The EPA in September released its $613 million, 13-year plan to cleanse the Housatonic of most of the toxic PCBs along a 10-mile stretch between southeast Pittsfield and Woods Pond in Lenox.

GE, which is responsible for cleaning up the chemicals it released into the river for years, is challenging parts of the EPA's cleanup plan. The company opposes, among other things, the requirement that sediment be shipped out of state in accordance with state Department of Environmental Protection regulations.

Instead, GE wants to establish a landfill next to Lane Construction on the Lee/Lenox border, along Forest Street in Lee and/or a site near Rising Pond in the Great Barrington village of Housatonic.


The dispute is likely to land in a federal court, where the company would have the upper hand, Gray told about 75 people gathered at the First Congregational Church.

"The government has good lawyers," he said. "But the capability of GE lawyers is the best."

Housatonic River Initiative is urging the citizens to pressure state and federal lawmakers and their local municipal leaders to fight any PCB dumps in Berkshire communities along the river.

Two years ago, Lee, Lenox, Sheffield, Great Barrington, Stockbridge and Pittsfield formed a committee and hired an environmental law firm to fight the PCB dumps and any other negative impact from the proposed cleanup.

"We just bought a house [in Housatonic] and found out (a proposed PCB dump) would be 200 feet from us," said Reed Anderson.

Sage Radachowsky noted sealing the PCB sediment in a local landfill truly doesn't rid the area of PCB contamination.

"It's like a sink full of dirty dishes and you put them in the closet, you still have to do the dishes," he said.

Gray said there are bioremediation technologies that might be more effective for the cleanup than dredging, considered intrusive and damaging by some residents. But he said the EPA hasn't budged from its plans for digging up the polluted river sediment.

He pointed out in past meetings that dredging technology has improved such that the contaminated soil can be vacuumed up, rather than scooped up by large excavators.

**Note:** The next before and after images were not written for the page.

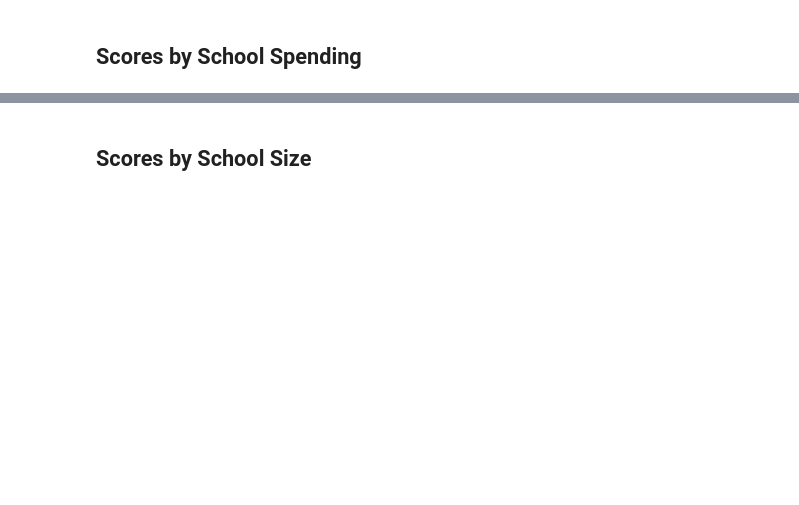
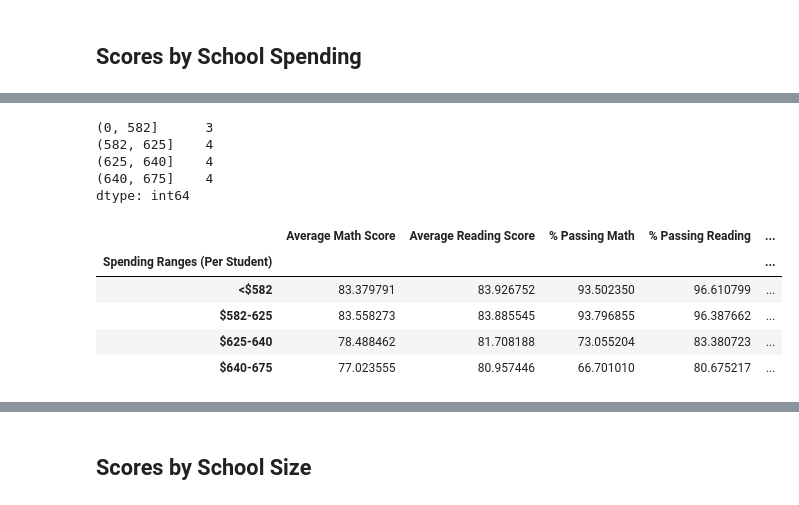
Before and after one commit to yumik20/School_District_Analysis, a Jupyter notebook: PyCitySchools_Challenge.ipynb, the cells around one changed output, grey strips where cells are left out. Saved outputs shown, nothing was run; the diff lists cells and outputs as text; code cells hidden in the pictures; blank space fills up the shorter version.

```diff
--- a/PyCitySchools_Challenge.ipynb
+++ b/PyCitySchools_Challenge.ipynb
@@ -380,5 +506,9 @@ per_school_summary_df
 # %%
 # Establish the spending bins and group names.
 
+spending_bins =  [0, 582, 625, 640, 675]
+
+group_names = ["<$582", "$582-625", "$625-640", "$640-675"]
 
 # Categorize spending based on the bins.
+pd.cut(per_school_capita, spending_bins)
@@ -385,6 +533,45 @@ per_school_summary_df
 # %%
 # Calculate averages for the desired columns.
+per_school_capita.groupby(pd.cut(per_school_capita, spending_bins)).count()
+# %% [output]
+(0, 582]      3
+(582, 625]    4
+(625, 640]    4
+(640, 675]    4
+dtype: int64
 # %%
-# Create the DataFrame
+# Create the DataFrame step 1
+per_school_summary_df["Spending Ranges (Per Student)"] = pd.cut(per_school_capita, spending_bins, labels=group_names)
+
+# Calculate averages for the desired columns.
+
+spending_math_scores = per_school_summary_df.groupby(["Spending Ranges (Per Student)"]).mean()["Average Math Score"]
+
+spending_reading_scores = per_school_summary_df.groupby(["Spending Ranges (Per Student)"]).mean()["Average Reading Score"]
+
+spending_passing_math = per_school_summary_df.groupby(["Spending Ranges (Per Student)"]).mean()["% Passing Math"]
+
+spending_passing_reading = per_school_summary_df.groupby(["Spending Ranges (Per Student)"]).mean()["% Passing Reading"]
+
+overall_passing_spending = per_school_summary_df.groupby(["Spending Ranges (Per Student)"]).mean()["% Overall Passing"]
+
+overall_passing_spending
+
+# Assemble into DataFrame.
+spending_summary_df = pd.DataFrame({
+          "Average Math Score" : spending_math_scores,
+          "Average Reading Score": spending_reading_scores,
+          "% Passing Math": spending_passing_math,
+          "% Passing Reading": spending_passing_reading,
+          "% Overall Passing": overall_passing_spending})
+
+spending_summary_df
+# %% [output]
+|  | Average Math Score | Average Reading Score | % Passing Math | % Passing Reading | ... |
+| Spending Ranges (Per Student) |  |  |  |  | ... |
+| <$582 | 83.379791 | 83.926752 | 93.502350 | 96.610799 | ... |
+| $582-625 | 83.558273 | 83.885545 | 93.796855 | 96.387662 | ... |
+| $625-640 | 78.488462 | 81.708188 | 73.055204 | 83.380723 | ... |
+| $640-675 | 77.023555 | 80.957446 | 66.701010 | 80.675217 | ... |
 # %%
 # Format the DataFrame
```
Also changed, not shown: parts of 22 cells of this notebook.
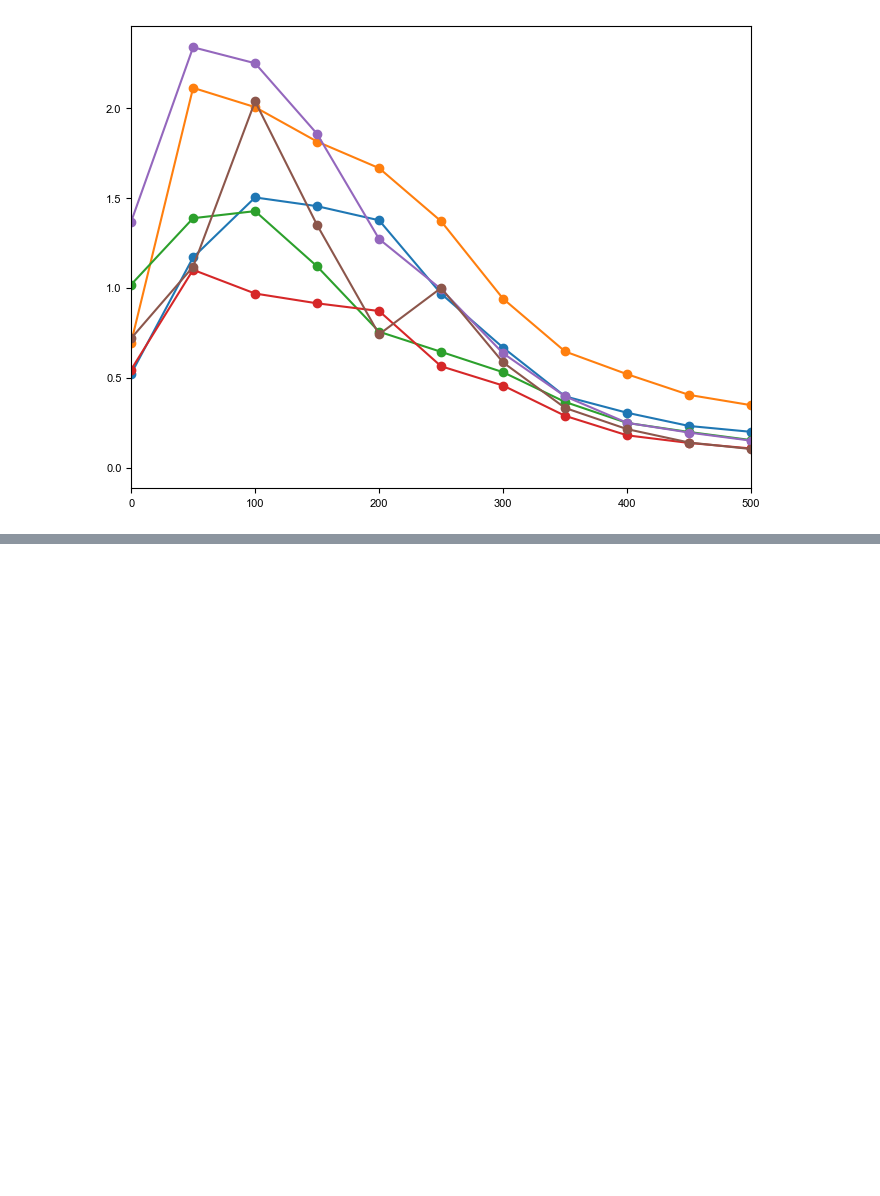
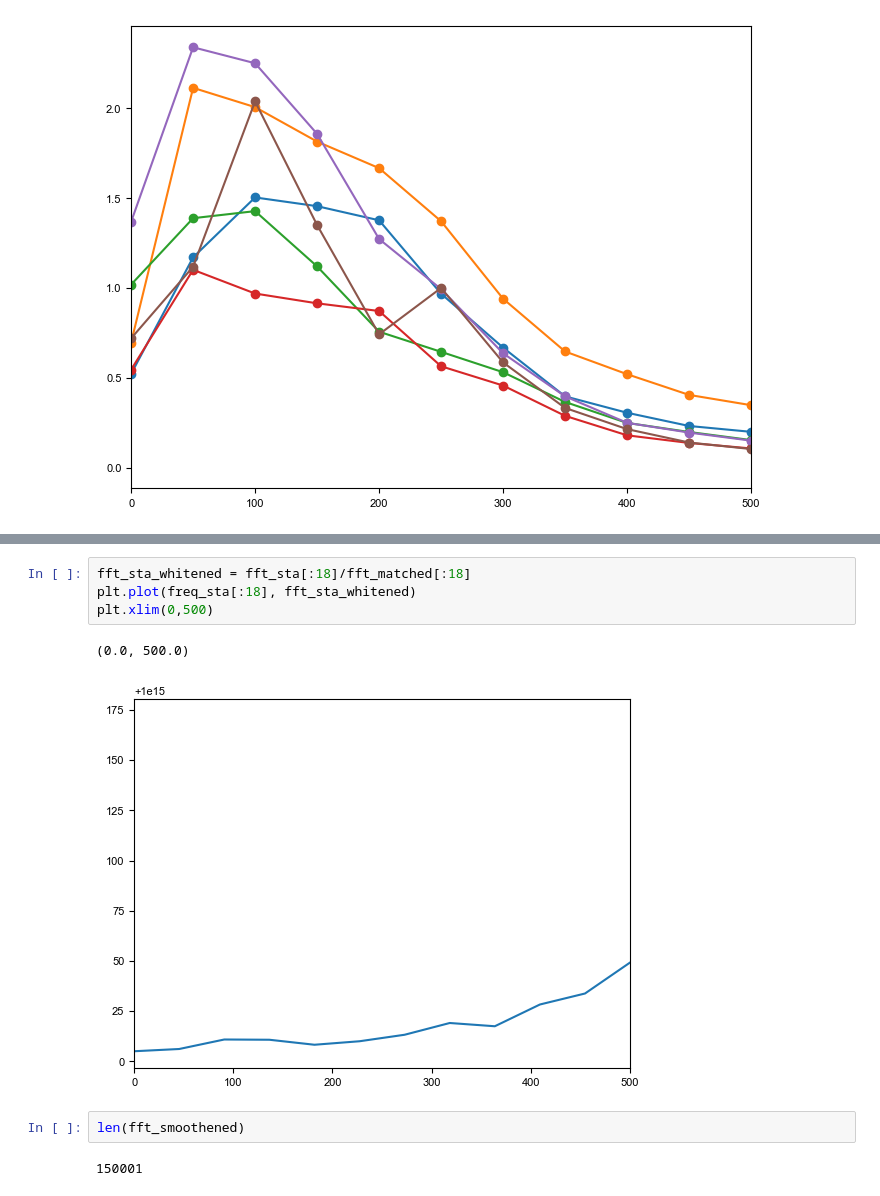
Before and after one commit to MeghnaAnand5/PiliferEphysAnalysis, a Jupyter notebook: 3b_STA_Features_frequencyTuning.ipynb, the cells around one changed output, grey strips where cells are left out. Saved outputs shown, nothing was run; the diff lists cells and outputs as text; blank space fills up the shorter version.

```diff
--- a/3b_STA_Features_frequencyTuning.ipynb
+++ b/3b_STA_Features_frequencyTuning.ipynb
@@ -163,0 +178,11 @@ len(fft_smoothened)
+# %%
+fft_sta_whitened = fft_sta[:18]/fft_matched[:18]
+plt.plot(freq_sta[:18], fft_sta_whitened)
+plt.xlim(0,500)
+# %% [output]
+(0.0, 500.0)
+[figure, added]
+# %%
+len(fft_smoothened)
+# %% [output]
+150001
```
Also changed, not shown: parts of 23 cells of this notebook.
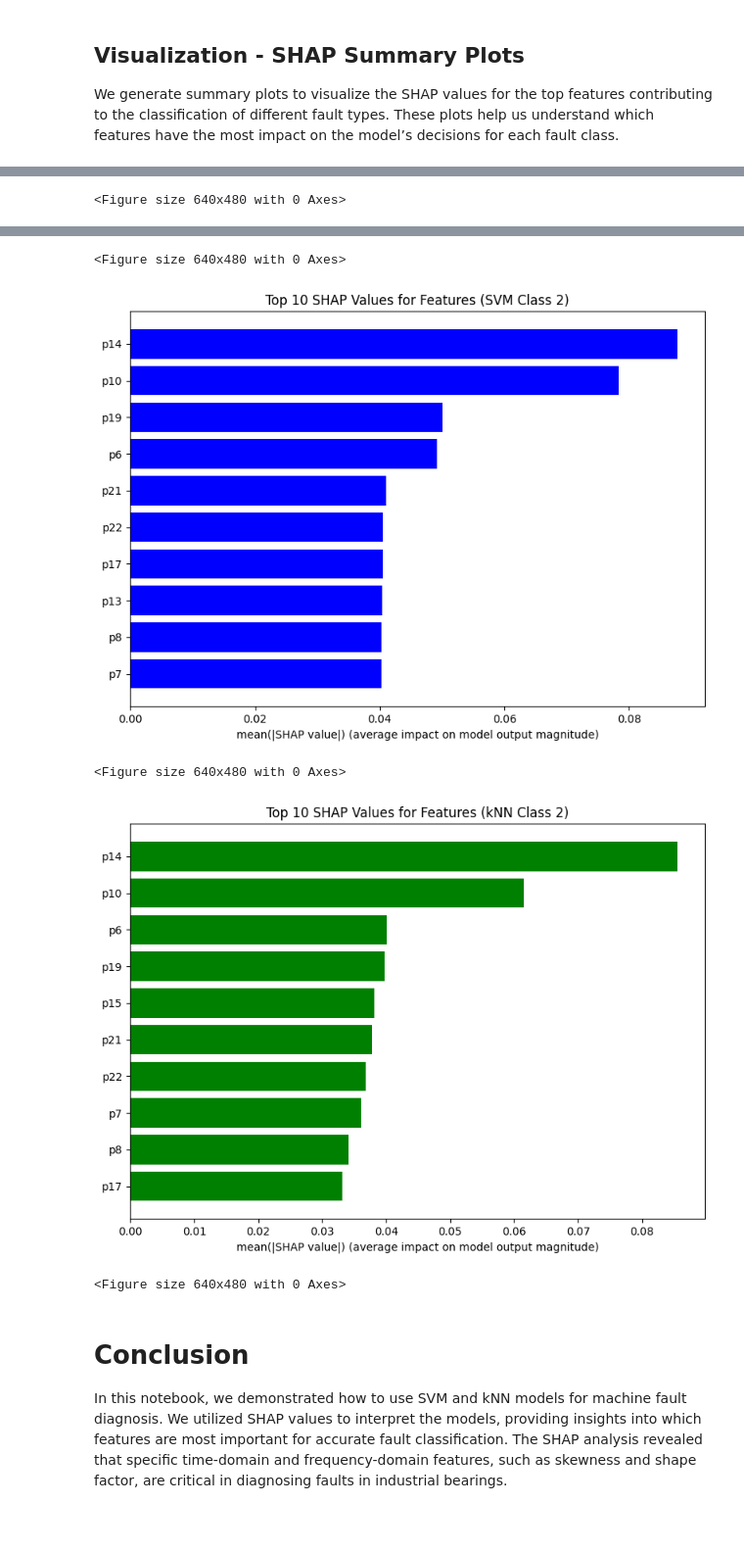
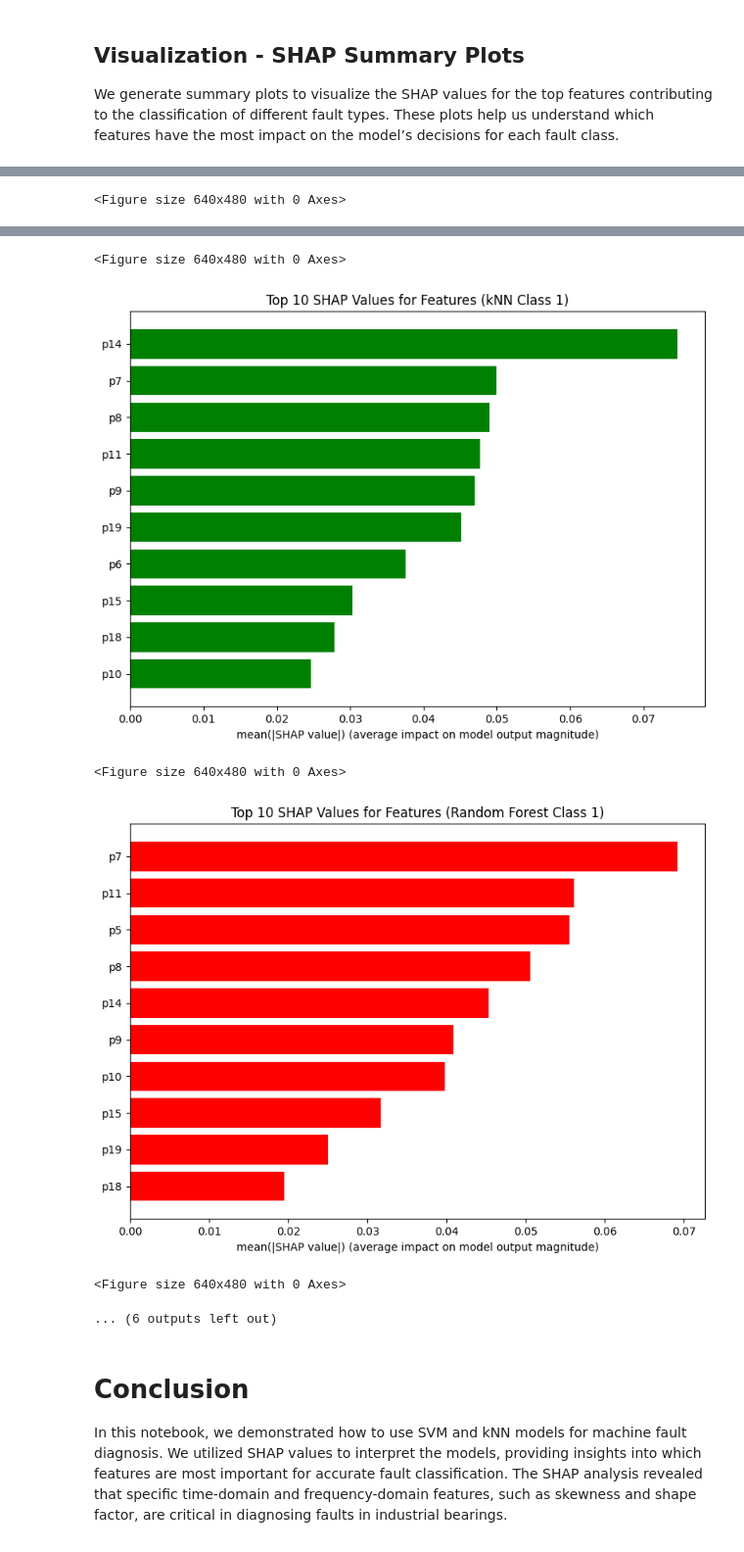
Before and after one commit to som-art/XAI_Machine_Learning, a Jupyter notebook: Updated_XAI_Machine_Fault_Diagnosis.ipynb, the cells around one changed output, grey strips where cells are left out. Shown at 98% size. Drawn from its saved outputs; the diff is of its cells as text; code cells hidden in the pictures.

```diff
--- a/Updated_XAI_Machine_Fault_Diagnosis.ipynb
+++ b/Updated_XAI_Machine_Fault_Diagnosis.ipynb
@@ -269,6 +266,12 @@ for i in range(3):
     sorted_indices_knn = np.argsort(mean_knn_shap_values)[::-1]  # Sort indices in descending order
     sorted_knn_shap_values = mean_knn_shap_values[sorted_indices_knn][:10]  # Keep top 10
     sorted_knn_features = train_X.columns[sorted_indices_knn][:10]  # Keep top 10 features
+
+    # Random Forest: Calculate and sort mean SHAP values
+    mean_rf_shap_values = np.mean(np.abs([rv[:, i] for rv in rf_shap_values]), axis=0)
+    sorted_indices_rf = np.argsort(mean_rf_shap_values)[::-1]  # Sort indices in descending order
+    sorted_rf_shap_values = mean_rf_shap_values[sorted_indices_rf][:10]  # Keep top 10
+    sorted_rf_features = train_X.columns[sorted_indices_rf][:10]  # Keep top 10 features
 
     # Plot SVM SHAP values (Top 10 features)
     plt.figure(figsize=(8, 6))
@@ -289,6 +292,16 @@ for i in range(3):
     plt.savefig(os.path.join(outDir, f'Top10_SHAP_Values_kNN_Class_{i}.png'), dpi=300, bbox_inches='tight')
     plt.show()
     plt.clf()
+
+    # Plot Random Forest SHAP values (Top 10 features)
+    plt.figure(figsize=(8, 6))
+    plt.barh(sorted_rf_features[::-1], sorted_rf_shap_values[::-1], color='red')  # Reverse for descending order
+    plt.xlabel("mean(|SHAP value|) (average impact on model output magnitude)")
+    plt.title(f"Top 10 SHAP Values for Features (Random Forest Class {i})")
+    plt.tight_layout()
+    plt.savefig(os.path.join(outDir, f'Top10_SHAP_Values_RF_Class_{i}.png'), dpi=300, bbox_inches='tight')
+    plt.show()
+    plt.clf()
 # %% [output]
 [figure]
 <Figure size 640x480 with 0 Axes>
@@ -300,8 +313,9 @@ for i in range(3):
 <Figure size 640x480 with 0 Axes>
-[figure, old version]
+[figure, new version]
 <Figure size 640x480 with 0 Axes>
-[figure, old version]
+[figure, new version]
 <Figure size 640x480 with 0 Axes>
+... (6 outputs left out)
 # %% [markdown]
 # Conclusion
 
```
Also changed, not shown: parts of 4 cells of this notebook, 18 other files.
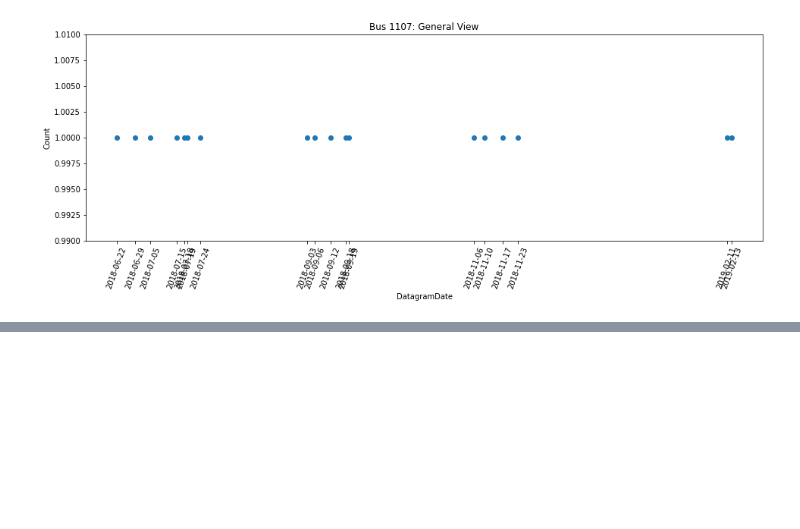
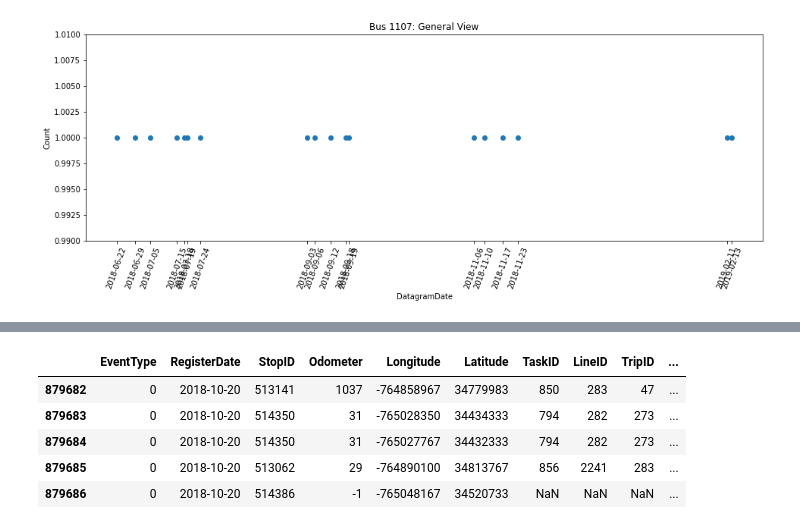
Before and after one commit to manuelq12/PDG-AVIOM-BUS_DIGITAL_TWIN, a Jupyter notebook: Analisis_Exploratorio/Python/AnalisisExploratorio.ipynb, the cells around one changed output, grey strips where cells are left out. Cells and saved outputs as stored; diff of their text form; code cells hidden in the pictures; blank space fills up the shorter version.

```diff
--- a/Analisis_Exploratorio/Python/AnalisisExploratorio.ipynb
+++ b/Analisis_Exploratorio/Python/AnalisisExploratorio.ipynb
@@ -1088,0 +1171,9 @@ plt.show()
+# %%
+dfBuses.tail()
+# %% [output]
+|  | EventType | RegisterDate | StopID | Odometer | Longitude | Latitude | TaskID | LineID | TripID | ... |
+| 879682 | 0 | 2018-10-20 | 513141 | 1037 | -764858967 | 34779983 | 850 | 283 | 47 | ... |
+| 879683 | 0 | 2018-10-20 | 514350 | 31 | -765028350 | 34434333 | 794 | 282 | 273 | ... |
+| 879684 | 0 | 2018-10-20 | 514350 | 31 | -765027767 | 34432333 | 794 | 282 | 273 | ... |
+| 879685 | 0 | 2018-10-20 | 513062 | 29 | -764890100 | 34813767 | 856 | 2241 | 283 | ... |
+| 879686 | 0 | 2018-10-20 | 514386 | -1 | -765048167 | 34520733 | NaN | NaN | NaN | ... |
```
Also changed, not shown: parts of 14 cells of this notebook.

The group is gathering signatures at nopcbdumps.com for a petition opposing GE's plan.

Contact Dick Lindsay at 413-496-6233